    Abstract: This paper explores how revenue-neutral tax reforms impact employment and economic growth in a model of endogenous growth and search frictions on the labor market. We analyze how savings and the incentive to create new jobs are affected by tax swaps between wage income taxes, payroll taxes, capital income taxes and taxes levied on capital costs. In our framework, the payroll tax is found to be neutral. If this tax is used to finance a cut in the capital income tax, we will observe an increase in both growth and, via the capitalization effect, employment. Most other tax reforms, however, imply a trade-off between employment and growth
    Keywords: search unemployment, growth, tax reform
    JEL: E6 H2 J6 O4
    Date: 2004–06
  90. By: Jochen Michaelis (Author-Workplace-Name: Department of Economics, University of Kassel)
    Abstract: This paper presents a general-equilibrium framework to revisit the issues of optimal monetary policies and international policy coordination in a two-country model, focusing on the role of a pricing-to-market (PTM) policy by firms. Both countries may be different with respect to PTM. Using the set-up developed by Corsetti and Pesenti (2001a) and Betts and Devereux (2000a,b), we show that (i) for a given Foreign monetary stance, a Home monetary expansion is beneficial for both countries only if Home PTM is at an intermediate range; (ii) in a world Nash equilibrium Home and Foreign welfare are bell-shaped in the degrees of PTM; (iii) relative welfare crucially depends on the degrees of PTM; (iv) there is a welfare gain from cooperation even in the cases of no and full PTM.

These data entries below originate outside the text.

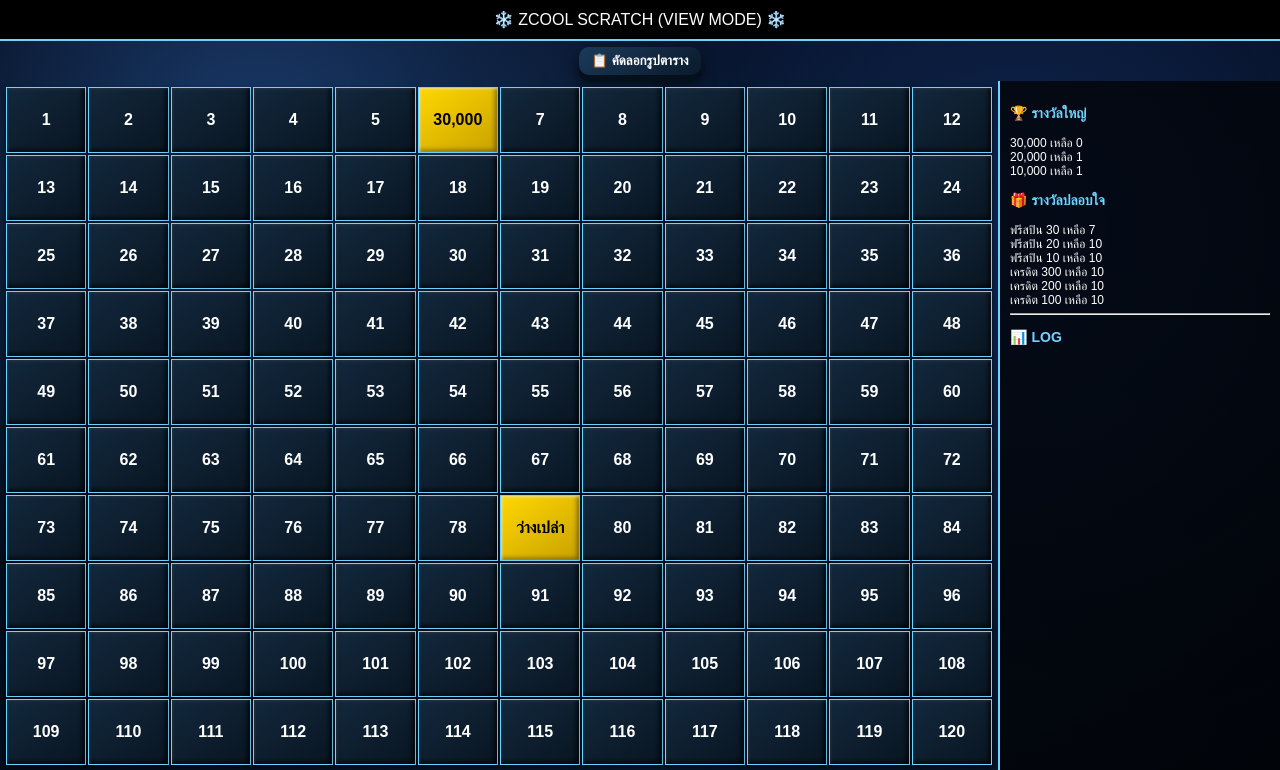
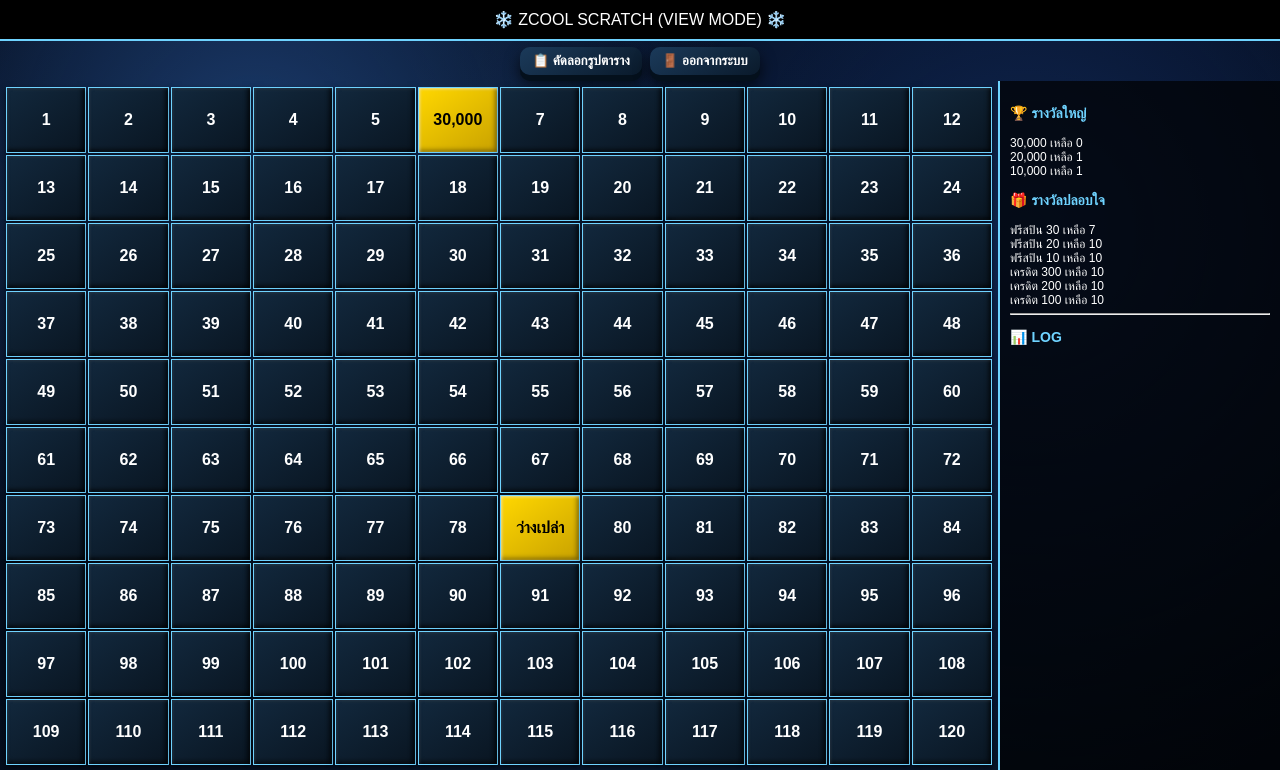
Before and after one commit to aitpakorn1998-eng/zcool-scratch, a Flask app: template templates/view.html in a window 1280 px wide. Shown: the top 770 px of the page. Run offline with Flask 3, Linux system fonts and the light colour scheme; the template is opened without the code that fills it, so the values that code supplies are empty; data comes from the database, SQL or seed files in the repository.

Commit message:
Update view.html

```diff
--- a/templates/view.html
+++ b/templates/view.html
@@ -8,12 +8,12 @@
 <script src="https://cdnjs.cloudflare.com/ajax/libs/html2canvas/1.4.1/html2canvas.min.js"></script>
 
 <style>
-/* ปิดการคลิกทุกอย่าง */
-.no-click * {
-    pointer-events: none !important;
+/* ❌ เอา no-click เดิมออก แล้วใช้แบบนี้แทน */
+.cell {
+    pointer-events: none; /* ห้ามกดช่อง */
 }
 
-/* ให้กดได้เฉพาะปุ่มคัดลอก */
+/* ให้ปุ่มกดได้ */
 .allow-click {
     pointer-events: auto !important;
 }
@@ -25,17 +25,16 @@
 
 <div class="header">❄️ ZCOOL SCRATCH (VIEW MODE) ❄️</div>
 
-<div class="topbar no-click">
-
-    <!-- ซ่อนช่อง USER -->
-    <!-- ซ่อนปุ่มเปิด -->
-    <!-- ซ่อนปุ่ม ADMIN -->
+<div class="topbar">
 
     <button class="allow-click" onclick="copyBoard()">📋 คัดลอกรูปตาราง</button>
 
+    <!-- ⭐ เพิ่ม logout -->
+    <button class="allow-click" onclick="window.location='/logout'">🚪 ออกจากระบบ</button>
+
 </div>
 
-<div class="wrap no-click">
+<div class="wrap">
 
     <div class="board" id="board"></div>
 
@@ -59,24 +58,18 @@
 <script src="{{ url_for('static', filename='script.js') }}"></script>
 
 <script>
-/* ปิดการกดช่อง */
+/* ⭐ สำคัญ: โหลดข้อมูลเหมือนหน้า user */
 document.addEventListener("DOMContentLoaded", () => {
-    document.querySelectorAll(".cell").forEach(c => {
-        c.onclick = null;
-    });
-
-    updateLog();   // โหลดครั้งแรก
+    updateLog();  // โหลดครั้งแรก
 });
 
-/* รีเฟรชตารางอัตโนมัติทุก 2 วินาที */
+/* ⭐ realtime เหมือนหน้า user */
 setInterval(updateLog, 2000);
 
-/* ปิดป๊อปอัพ */
+/* ❌ ลบ modal ออก */
 document.getElementById("modal")?.remove();
 
-/* ปิดช่อง userInput */
-document.getElementById("userInput")?.remove();
-
+/* ❌ กัน Enter */
 document.addEventListener("keydown", (e) => {
     if (e.key === "Enter") e.preventDefault();
 });
```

    Keywords: pricing to market, terms of trade, international coordination of monetary policies
    JEL: E40 F41 F42
    Date: 2005–01
  91. By: Kaie Kerem (Department of Economics at Tallinn University of Technology); Enn Listra (Department of Economics at Tallinn University of Technology); Katrin Rahu (Department of Economics at Tallinn University of Technology)
    Abstract: The paper studies the financial market efficiency based on the data from Tallinn Stock Exchange, the rationality of expectations that is treated as financial rationality and the time series properties of inflation time series to get the forecasting model. The hypotheses to be tested are of interest to both macroeconomists and policy-makers. Two time periods can be distinguished for the modelling purposes in the case of CPI. During the first period the concept of rational expectations is clearly non-usable in macroeconomic models of that period. It can probably be used during the second period. Three time periods can be distinguished in market data. Clear improvement of market efficiency has been found in Estonian capital market. The study relies both on the economic theory and on time series analysis. The authors use banking statistics and macroeconomic data on Estonia.
    Keywords: market efficiency, rational expectations, inflation, modelling
    JEL: E4 G14

This nep-mac issue is ©2005 by Soumitra K Mallick. It is provided as is without any express or implied warranty. It may be freely redistributed in whole or in part for any purpose. If distributed in part, please include this notice.
General information on the NEP project can be found at For comments please write to the director of NEP, Marco Novarese at <>. Put “NEP” in the subject, otherwise your mail may be rejected.
NEP’s infrastructure is sponsored by the School of Economics and Finance of Massey University in New Zealand.